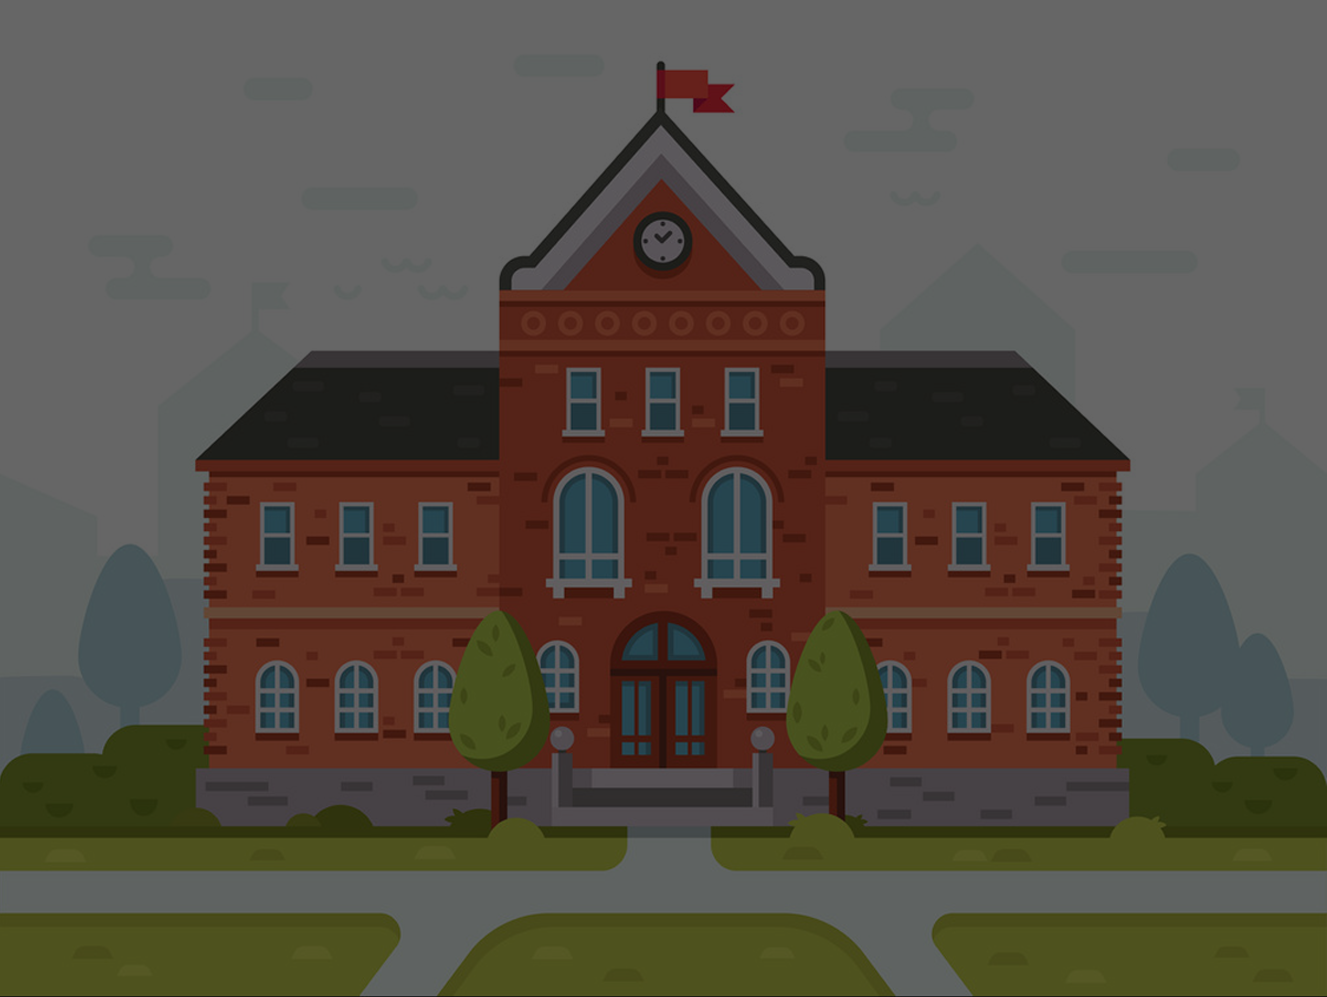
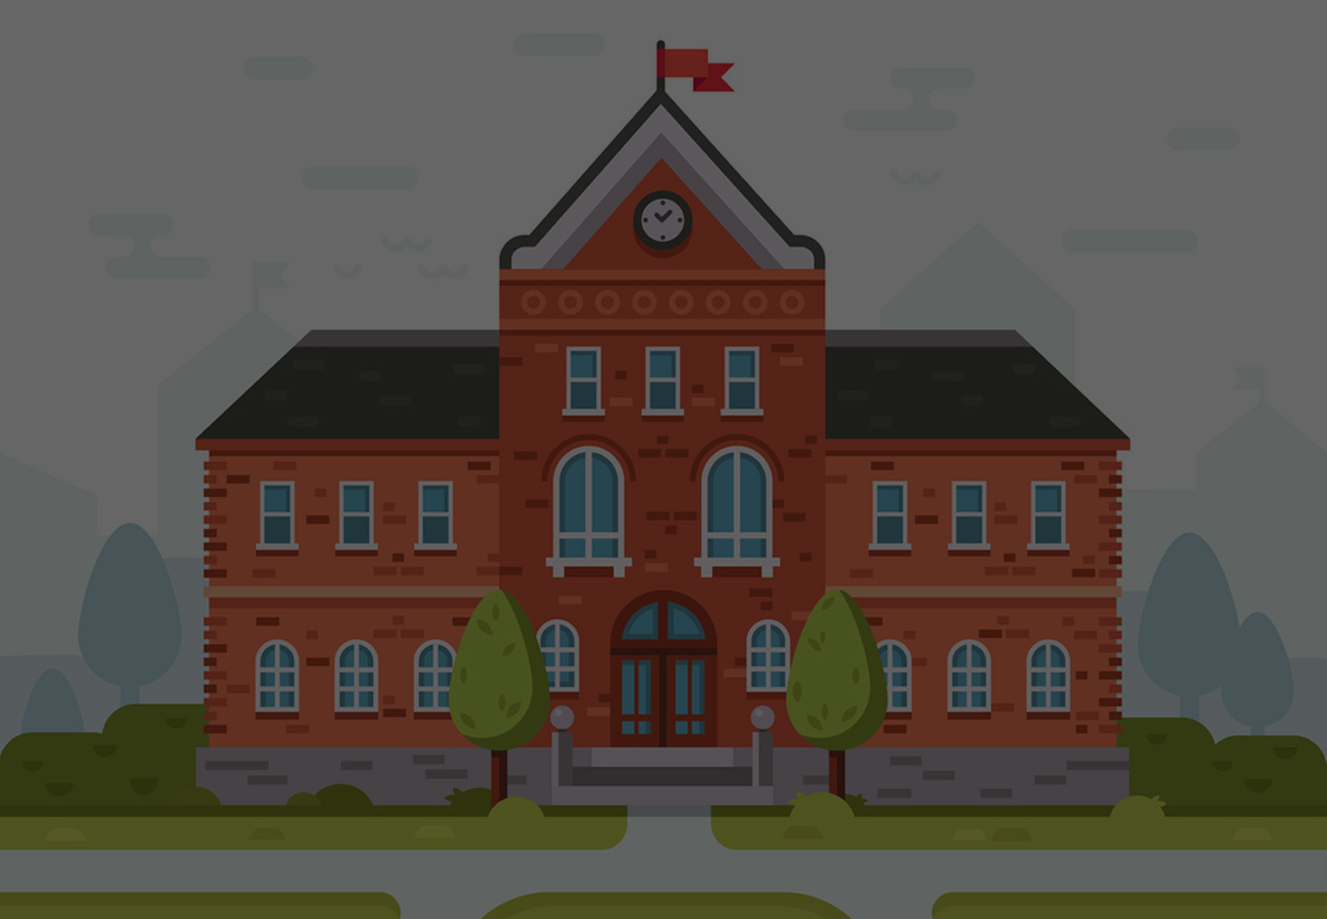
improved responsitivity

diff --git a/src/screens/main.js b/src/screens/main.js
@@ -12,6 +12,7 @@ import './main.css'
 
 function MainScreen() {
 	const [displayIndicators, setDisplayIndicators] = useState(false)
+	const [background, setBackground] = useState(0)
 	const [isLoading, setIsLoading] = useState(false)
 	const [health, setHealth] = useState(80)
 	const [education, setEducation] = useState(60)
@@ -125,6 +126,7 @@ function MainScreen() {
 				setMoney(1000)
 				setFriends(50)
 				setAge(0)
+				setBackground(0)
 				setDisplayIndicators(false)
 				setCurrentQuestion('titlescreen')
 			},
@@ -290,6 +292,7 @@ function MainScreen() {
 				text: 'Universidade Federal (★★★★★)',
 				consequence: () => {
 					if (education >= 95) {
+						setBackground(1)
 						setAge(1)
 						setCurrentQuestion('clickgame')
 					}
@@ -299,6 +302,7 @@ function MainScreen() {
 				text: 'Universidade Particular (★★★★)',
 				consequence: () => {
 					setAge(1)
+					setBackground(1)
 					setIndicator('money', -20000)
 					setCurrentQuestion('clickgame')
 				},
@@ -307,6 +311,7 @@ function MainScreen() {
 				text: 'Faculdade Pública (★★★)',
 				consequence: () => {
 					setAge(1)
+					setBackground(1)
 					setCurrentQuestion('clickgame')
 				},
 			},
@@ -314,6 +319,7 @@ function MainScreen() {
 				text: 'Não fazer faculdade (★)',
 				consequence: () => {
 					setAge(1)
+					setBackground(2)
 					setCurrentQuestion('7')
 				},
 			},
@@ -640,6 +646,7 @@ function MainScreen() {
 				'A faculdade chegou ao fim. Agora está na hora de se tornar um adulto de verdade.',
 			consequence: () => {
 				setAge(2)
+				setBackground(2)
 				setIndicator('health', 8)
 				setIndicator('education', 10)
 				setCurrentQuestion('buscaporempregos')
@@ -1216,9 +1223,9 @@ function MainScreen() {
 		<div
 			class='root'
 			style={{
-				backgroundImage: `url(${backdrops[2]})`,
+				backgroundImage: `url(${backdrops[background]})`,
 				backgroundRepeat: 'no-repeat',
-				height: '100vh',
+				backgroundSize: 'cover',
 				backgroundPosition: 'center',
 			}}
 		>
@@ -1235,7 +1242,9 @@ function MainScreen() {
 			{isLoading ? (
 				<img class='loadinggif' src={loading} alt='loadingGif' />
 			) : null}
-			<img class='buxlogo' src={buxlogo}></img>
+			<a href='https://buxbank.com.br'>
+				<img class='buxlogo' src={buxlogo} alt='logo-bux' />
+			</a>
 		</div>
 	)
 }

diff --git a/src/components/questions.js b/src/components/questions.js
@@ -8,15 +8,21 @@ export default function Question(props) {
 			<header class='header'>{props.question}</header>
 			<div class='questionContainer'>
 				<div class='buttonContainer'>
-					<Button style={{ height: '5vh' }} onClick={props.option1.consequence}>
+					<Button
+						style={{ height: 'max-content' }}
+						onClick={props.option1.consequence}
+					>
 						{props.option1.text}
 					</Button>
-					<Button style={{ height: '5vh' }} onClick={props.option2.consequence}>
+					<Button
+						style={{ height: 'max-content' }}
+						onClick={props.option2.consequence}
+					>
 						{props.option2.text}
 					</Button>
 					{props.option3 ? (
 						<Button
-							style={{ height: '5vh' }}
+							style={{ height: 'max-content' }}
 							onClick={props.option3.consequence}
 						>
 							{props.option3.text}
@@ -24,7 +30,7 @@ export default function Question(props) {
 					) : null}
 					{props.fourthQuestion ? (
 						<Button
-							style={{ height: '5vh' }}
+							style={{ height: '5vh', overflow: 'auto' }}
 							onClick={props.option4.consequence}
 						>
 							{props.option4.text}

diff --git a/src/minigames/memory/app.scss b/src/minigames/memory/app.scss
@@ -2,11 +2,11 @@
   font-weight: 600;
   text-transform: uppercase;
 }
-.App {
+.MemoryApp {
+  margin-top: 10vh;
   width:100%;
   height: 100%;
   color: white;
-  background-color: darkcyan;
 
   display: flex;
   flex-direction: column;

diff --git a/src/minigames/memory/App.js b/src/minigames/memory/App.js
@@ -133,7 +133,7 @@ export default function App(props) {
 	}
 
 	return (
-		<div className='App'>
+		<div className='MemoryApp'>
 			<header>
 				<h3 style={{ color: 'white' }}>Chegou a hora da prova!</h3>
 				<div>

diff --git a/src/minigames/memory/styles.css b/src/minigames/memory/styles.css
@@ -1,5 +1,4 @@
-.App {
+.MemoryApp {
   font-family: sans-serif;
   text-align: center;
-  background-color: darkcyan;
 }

What needs to be done: Would you print the material exactly once more, without any of its pictures?

Answer for this exercise:
improved responsitivity

diff --git a/src/screens/main.js b/src/screens/main.js
@@ -12,6 +12,7 @@ import './main.css'
 
 function MainScreen() {
 	const [displayIndicators, setDisplayIndicators] = useState(false)
+	const [background, setBackground] = useState(0)
 	const [isLoading, setIsLoading] = useState(false)
 	const [health, setHealth] = useState(80)
 	const [education, setEducation] = useState(60)
@@ -125,6 +126,7 @@ function MainScreen() {
 				setMoney(1000)
 				setFriends(50)
 				setAge(0)
+				setBackground(0)
 				setDisplayIndicators(false)
 				setCurrentQuestion('titlescreen')
 			},
@@ -290,6 +292,7 @@ function MainScreen() {
 				text: 'Universidade Federal (★★★★★)',
 				consequence: () => {
 					if (education >= 95) {
+						setBackground(1)
 						setAge(1)
 						setCurrentQuestion('clickgame')
 					}
@@ -299,6 +302,7 @@ function MainScreen() {
 				text: 'Universidade Particular (★★★★)',
 				consequence: () => {
 					setAge(1)
+					setBackground(1)
 					setIndicator('money', -20000)
 					setCurrentQuestion('clickgame')
 				},
@@ -307,6 +311,7 @@ function MainScreen() {
 				text: 'Faculdade Pública (★★★)',
 				consequence: () => {
 					setAge(1)
+					setBackground(1)
 					setCurrentQuestion('clickgame')
 				},
 			},
@@ -314,6 +319,7 @@ function MainScreen() {
 				text: 'Não fazer faculdade (★)',
 				consequence: () => {
 					setAge(1)
+					setBackground(2)
 					setCurrentQuestion('7')
 				},
 			},
@@ -640,6 +646,7 @@ function MainScreen() {
 				'A faculdade chegou ao fim. Agora está na hora de se tornar um adulto de verdade.',
 			consequence: () => {
 				setAge(2)
+				setBackground(2)
 				setIndicator('health', 8)
 				setIndicator('education', 10)
 				setCurrentQuestion('buscaporempregos')
@@ -1216,9 +1223,9 @@ function MainScreen() {
 		<div
 			class='root'
 			style={{
-				backgroundImage: `url(${backdrops[2]})`,
+				backgroundImage: `url(${backdrops[background]})`,
 				backgroundRepeat: 'no-repeat',
-				height: '100vh',
+				backgroundSize: 'cover',
 				backgroundPosition: 'center',
 			}}
 		>
@@ -1235,7 +1242,9 @@ function MainScreen() {
 			{isLoading ? (
 				<img class='loadinggif' src={loading} alt='loadingGif' />
 			) : null}
-			<img class='buxlogo' src={buxlogo}></img>
+			<a href='https://buxbank.com.br'>
+				<img class='buxlogo' src={buxlogo} alt='logo-bux' />
+			</a>
 		</div>
 	)
 }

diff --git a/src/components/questions.js b/src/components/questions.js
@@ -8,15 +8,21 @@ export default function Question(props) {
 			<header class='header'>{props.question}</header>
 			<div class='questionContainer'>
 				<div class='buttonContainer'>
-					<Button style={{ height: '5vh' }} onClick={props.option1.consequence}>
+					<Button
+						style={{ height: 'max-content' }}
+						onClick={props.option1.consequence}
+					>
 						{props.option1.text}
 					</Button>
-					<Button style={{ height: '5vh' }} onClick={props.option2.consequence}>
+					<Button
+						style={{ height: 'max-content' }}
+						onClick={props.option2.consequence}
+					>
 						{props.option2.text}
 					</Button>
 					{props.option3 ? (
 						<Button
-							style={{ height: '5vh' }}
+							style={{ height: 'max-content' }}
 							onClick={props.option3.consequence}
 						>
 							{props.option3.text}
@@ -24,7 +30,7 @@ export default function Question(props) {
 					) : null}
 					{props.fourthQuestion ? (
 						<Button
-							style={{ height: '5vh' }}
+							style={{ height: '5vh', overflow: 'auto' }}
 							onClick={props.option4.consequence}
 						>
 							{props.option4.text}

diff --git a/src/minigames/memory/app.scss b/src/minigames/memory/app.scss
@@ -2,11 +2,11 @@
   font-weight: 600;
   text-transform: uppercase;
 }
-.App {
+.MemoryApp {
+  margin-top: 10vh;
   width:100%;
   height: 100%;
   color: white;
-  background-color: darkcyan;
 
   display: flex;
   flex-direction: column;

diff --git a/src/minigames/memory/App.js b/src/minigames/memory/App.js
@@ -133,7 +133,7 @@ export default function App(props) {
 	}
 
 	return (
-		<div className='App'>
+		<div className='MemoryApp'>
 			<header>
 				<h3 style={{ color: 'white' }}>Chegou a hora da prova!</h3>
 				<div>

diff --git a/src/minigames/memory/styles.css b/src/minigames/memory/styles.css
@@ -1,5 +1,4 @@
-.App {
+.MemoryApp {
   font-family: sans-serif;
   text-align: center;
-  background-color: darkcyan;
 }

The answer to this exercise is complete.